The President is renewing MFN for China because he believes it advances critical U.S. interests at a time when China is at a critical turning point. Maintaining our overall relationship with China enables the U.S. to engage China in the months and years ahead, to enhance areas of cooperation and to pursue American interests in areas where we differ. That engagement can help determine whether China becomes a destabilizing threat or a constructive force in Asia and in the world.

Substantial U.S. interests are at stake and renewal of MFN best advances those interests. Revoking MFN would raise average tariffs on Chinese imports from 5% to 45%. It would effectively sever our economic relationship with China, undermining our capacity to influence China in a broad range of areas, including human rights, nonproliferation, trade, Taiwan relations and others. It is a clumsy and counterproductive instrument that would set us down the wrong path. It would reverse three decades of bipartisan China policy and would seriously weaken our influence not only in China, but throughout Asia.

Revoking MFN would also undermine America's economic interests. U.S. exports to China support 170,000 American jobs and have been growing at a rate of 20% a year. Chinese retaliation would imperil or eliminate these jobs, exclude American companies and workers from future business in one of the world's most dynamic markets and give an open field to our competitors.
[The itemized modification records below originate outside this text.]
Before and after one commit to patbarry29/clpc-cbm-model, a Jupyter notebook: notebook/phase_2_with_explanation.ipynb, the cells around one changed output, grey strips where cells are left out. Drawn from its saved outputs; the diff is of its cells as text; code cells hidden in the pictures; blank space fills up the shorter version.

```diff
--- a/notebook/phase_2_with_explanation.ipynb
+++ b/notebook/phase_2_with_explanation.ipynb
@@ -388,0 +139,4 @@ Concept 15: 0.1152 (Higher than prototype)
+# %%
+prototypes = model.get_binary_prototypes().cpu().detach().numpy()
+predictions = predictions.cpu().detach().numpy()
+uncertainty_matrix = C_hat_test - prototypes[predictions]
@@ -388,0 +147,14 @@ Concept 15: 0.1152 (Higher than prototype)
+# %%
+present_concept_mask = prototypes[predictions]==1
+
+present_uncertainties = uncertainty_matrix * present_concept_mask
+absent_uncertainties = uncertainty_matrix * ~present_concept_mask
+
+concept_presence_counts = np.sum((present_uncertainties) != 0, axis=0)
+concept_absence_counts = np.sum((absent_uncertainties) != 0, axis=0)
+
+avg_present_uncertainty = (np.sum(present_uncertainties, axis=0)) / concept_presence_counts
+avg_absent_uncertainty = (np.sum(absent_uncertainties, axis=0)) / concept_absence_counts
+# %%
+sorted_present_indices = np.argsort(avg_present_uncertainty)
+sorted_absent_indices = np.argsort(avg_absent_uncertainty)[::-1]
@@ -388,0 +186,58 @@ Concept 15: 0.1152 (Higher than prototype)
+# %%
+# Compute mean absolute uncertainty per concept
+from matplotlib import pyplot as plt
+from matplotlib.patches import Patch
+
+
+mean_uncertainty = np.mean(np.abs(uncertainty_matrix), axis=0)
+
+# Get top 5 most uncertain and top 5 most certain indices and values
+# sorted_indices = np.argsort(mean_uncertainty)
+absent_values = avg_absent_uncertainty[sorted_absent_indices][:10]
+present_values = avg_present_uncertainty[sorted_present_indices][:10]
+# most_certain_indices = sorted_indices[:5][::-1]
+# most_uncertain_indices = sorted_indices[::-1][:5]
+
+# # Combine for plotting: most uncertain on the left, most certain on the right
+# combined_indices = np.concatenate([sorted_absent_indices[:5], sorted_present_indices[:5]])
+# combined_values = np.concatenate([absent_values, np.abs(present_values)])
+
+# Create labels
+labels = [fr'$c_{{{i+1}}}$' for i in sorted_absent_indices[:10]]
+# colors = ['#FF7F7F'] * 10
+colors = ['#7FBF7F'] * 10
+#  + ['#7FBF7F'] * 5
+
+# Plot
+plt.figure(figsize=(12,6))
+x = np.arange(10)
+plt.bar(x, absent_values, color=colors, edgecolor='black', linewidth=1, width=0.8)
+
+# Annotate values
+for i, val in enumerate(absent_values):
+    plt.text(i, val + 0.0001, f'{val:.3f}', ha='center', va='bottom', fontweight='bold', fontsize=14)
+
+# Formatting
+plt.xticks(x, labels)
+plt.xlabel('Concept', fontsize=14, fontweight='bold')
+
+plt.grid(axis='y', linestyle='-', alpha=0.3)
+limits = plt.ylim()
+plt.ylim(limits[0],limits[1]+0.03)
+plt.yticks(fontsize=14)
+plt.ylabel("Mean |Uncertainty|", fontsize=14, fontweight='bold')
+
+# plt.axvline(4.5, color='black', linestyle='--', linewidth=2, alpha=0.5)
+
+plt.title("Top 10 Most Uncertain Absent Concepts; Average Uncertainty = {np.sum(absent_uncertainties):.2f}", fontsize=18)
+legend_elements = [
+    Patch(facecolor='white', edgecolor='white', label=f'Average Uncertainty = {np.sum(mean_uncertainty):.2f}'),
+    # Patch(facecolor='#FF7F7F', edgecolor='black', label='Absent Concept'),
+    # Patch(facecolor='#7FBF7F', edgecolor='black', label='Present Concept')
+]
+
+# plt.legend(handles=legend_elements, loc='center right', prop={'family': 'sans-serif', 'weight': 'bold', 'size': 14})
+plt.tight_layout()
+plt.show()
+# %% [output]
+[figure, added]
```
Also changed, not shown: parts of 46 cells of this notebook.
Furthermore, revoking MFN would only set back efforts to promote human rights and democracy in China. Whether by telephone, fax, e-mail or daily contact, Chinese citizens are receiving a greater understanding of American ideals of personal, political and economic freedom. This influx of new ideas and information has helped fuel China's transformation over the last 20 years. Revoking MFN would cut those links and set back a dialogue that is feeding China's development for the next century.

At the same time, the U.S. will continue to stand with those who are fighting for freedom and human rights in China, as we did last month in cosponsoring a resolution in the U.N. Human Rights Commission condemning China's human rights record. We continue to have serious concerns about China's human rights practices and we will continue to press China on these matters. But revoking MFN is not the right way to make fundamental human rights progress.

Revocation of MFN status would not advance the interests of Taiwan or Hong Kong. The economies of both of these countries are enormously dependent on continued trade between the U.S. and China. That trade has contributed to the prosperity - and in turn - the establishment of a strong democracy on Taiwan. For Hong Kong, a strong and vibrant economy is an important way of supporting its autonomy as it moves toward the transition to Chinese sovereignty. That is why even those in Hong Kong who are most critical of China support renewal of MFN.

Engagement with China does not mean acquiescence in Chinese policies or practices we oppose. The President has demonstrated that he is prepared to use sanctions and other means at his disposal to promote America's goals regarding China, whether it is protecting U.S. intellectual property, deterring dangerous proliferation or promoting human rights. These are the right tools to use in advancing U.S. interests. Revocation of MFN is not.